TASK DIRECTIONS
Give back the entries that follow exactly as written. Any picture gets left out.

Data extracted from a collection
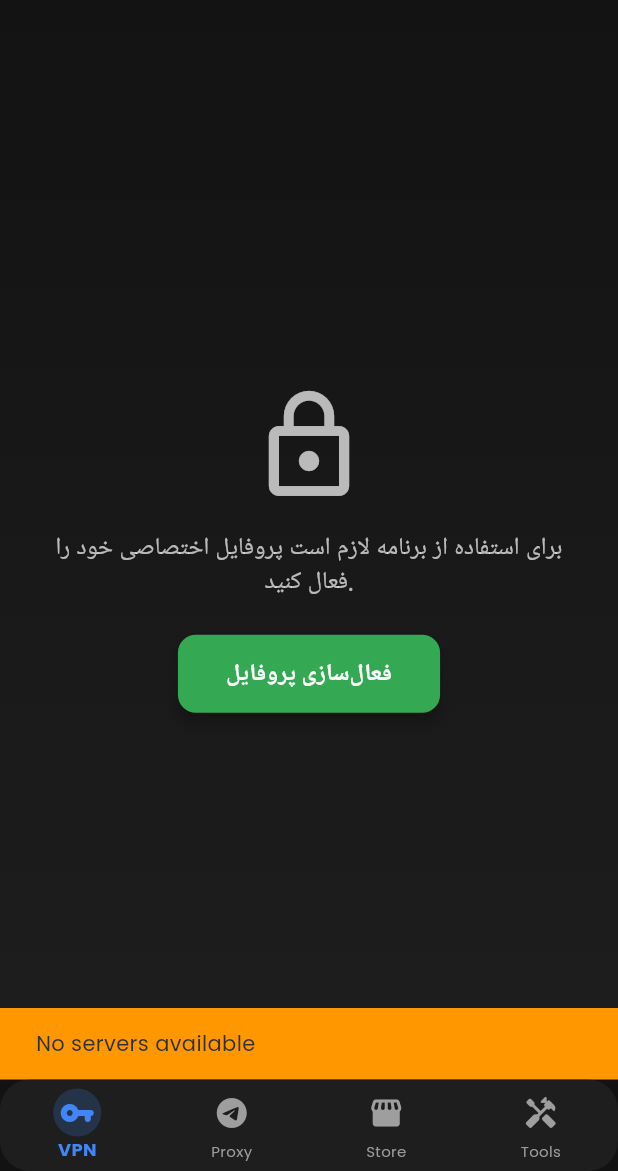
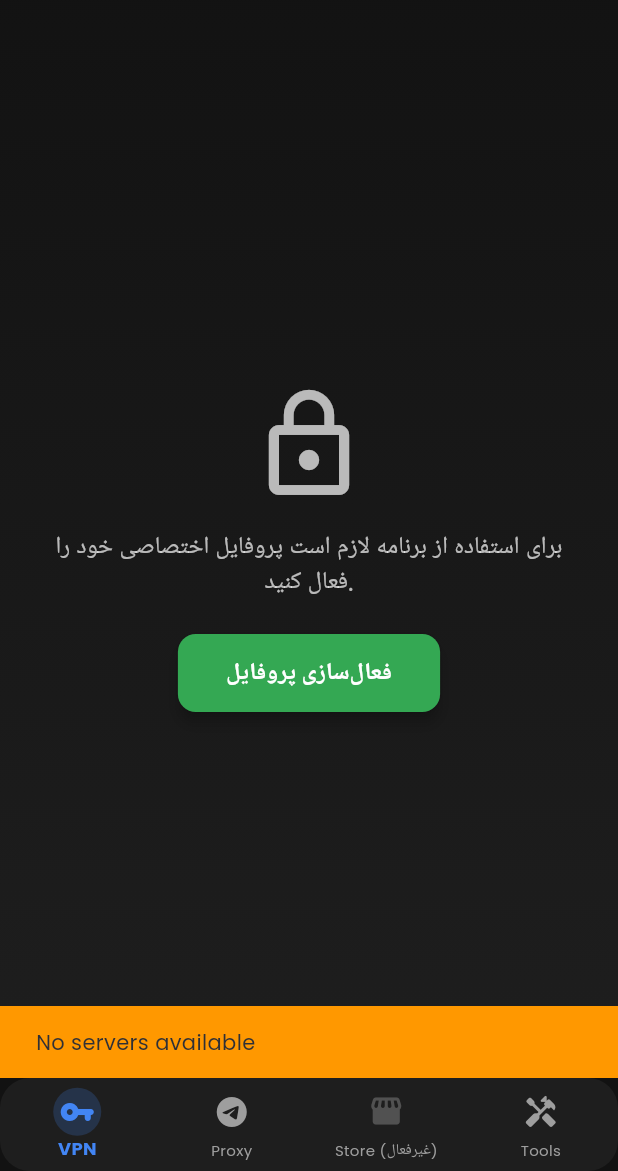
Before and after one commit to Amirchelios/NG-VPN, a Flutter app: the MainNavigationScreen screen opened directly, after a tap on the "auto mode" icon, on a phone screen of 412 x 824 dp, the part 65-1236 px from its top. Run offline on Flutter 3.47's test engine with Material 3 defaults, Android fonts, the phone set to English and light mode, and no system bars; our stand-ins replace cached_network_image, dio, file_picker, flutter_animate, flutter_cache_manager, google_fonts and 5 more; missing offline and left inert: mobile_scanner; accounts and stored records are empty; network calls fail; project files that could hold a hidden picture were left out.

Commit message:
پیشرفت گرافیکی

```diff
--- a/lib/screens/main_navigation_screen.dart
+++ b/lib/screens/main_navigation_screen.dart
@@ -23,7 +23,7 @@ class _MainNavigationScreenState extends State<MainNavigationScreen> {
   final List<Widget> _screens = [
     const HomeScreen(),
     const TelegramProxyScreen(),
-    const StoreScreen(),
+    const SizedBox.shrink(), // Store tab disabled
     const ToolsScreen(),
   ];
 
@@ -116,9 +116,9 @@ class _MainNavigationScreenState extends State<MainNavigationScreen> {
               child: BottomNavigationBar(
                 currentIndex: _currentIndex,
                 onTap: (index) {
-                  setState(() {
-                    _currentIndex = index;
-                  });
+                  // Skip disabled store tab
+                  if (index == 2) return;
+                  setState(() => _currentIndex = index);
                 },
                 backgroundColor: AppTheme.surfaceContainer,
                 elevation: 8,
@@ -165,13 +165,14 @@ class _MainNavigationScreenState extends State<MainNavigationScreen> {
                     padding: const EdgeInsets.all(4.0),
                     decoration: BoxDecoration(
                       shape: BoxShape.circle,
-                        color: _currentIndex == 2
-                            ? AppTheme.primaryBlue.withOpacity(0.2)
-                            : Colors.transparent,
+                      color: Colors.transparent,
                     ),
-                      child: const Icon(Icons.storefront_rounded),
+                    child: Icon(
+                      Icons.storefront_rounded,
+                      color: Colors.grey.withOpacity(0.4),
                     ),
-                    label: context.tr(TranslationKeys.navStore),
+                  ),
+                  label: '${context.tr(TranslationKeys.navStore)} (غیرفعال)',
                 ),
                   BottomNavigationBarItem(
                     icon: Container(
```
Lines whose indentation alone changed are shown as unchanged.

TASK RESULT
Before and after one commit to Amirchelios/NG-VPN, a Flutter app: the MainNavigationScreen screen opened directly, after a tap on the "auto mode" icon, on a phone screen of 412 x 824 dp, the part 65-1236 px from its top. Run offline on Flutter 3.47's test engine with Material 3 defaults, Android fonts, the phone set to English and light mode, and no system bars; our stand-ins replace cached_network_image, dio, file_picker, flutter_animate, flutter_cache_manager, google_fonts and 5 more; missing offline and left inert: mobile_scanner; accounts and stored records are empty; network calls fail; project files that could hold a hidden picture were left out.

Commit message:
پیشرفت گرافیکی

```diff
--- a/lib/screens/main_navigation_screen.dart
+++ b/lib/screens/main_navigation_screen.dart
@@ -23,7 +23,7 @@ class _MainNavigationScreenState extends State<MainNavigationScreen> {
   final List<Widget> _screens = [
     const HomeScreen(),
     const TelegramProxyScreen(),
-    const StoreScreen(),
+    const SizedBox.shrink(), // Store tab disabled
     const ToolsScreen(),
   ];
 
@@ -116,9 +116,9 @@ class _MainNavigationScreenState extends State<MainNavigationScreen> {
               child: BottomNavigationBar(
                 currentIndex: _currentIndex,
                 onTap: (index) {
-                  setState(() {
-                    _currentIndex = index;
-                  });
+                  // Skip disabled store tab
+                  if (index == 2) return;
+                  setState(() => _currentIndex = index);
                 },
                 backgroundColor: AppTheme.surfaceContainer,
                 elevation: 8,
@@ -165,13 +165,14 @@ class _MainNavigationScreenState extends State<MainNavigationScreen> {
                     padding: const EdgeInsets.all(4.0),
                     decoration: BoxDecoration(
                       shape: BoxShape.circle,
-                        color: _currentIndex == 2
-                            ? AppTheme.primaryBlue.withOpacity(0.2)
-                            : Colors.transparent,
+                      color: Colors.transparent,
                     ),
-                      child: const Icon(Icons.storefront_rounded),
+                    child: Icon(
+                      Icons.storefront_rounded,
+                      color: Colors.grey.withOpacity(0.4),
                     ),
-                    label: context.tr(TranslationKeys.navStore),
+                  ),
+                  label: '${context.tr(TranslationKeys.navStore)} (غیرفعال)',
                 ),
                   BottomNavigationBarItem(
                     icon: Container(
```
Lines whose indentation alone changed are shown as unchanged.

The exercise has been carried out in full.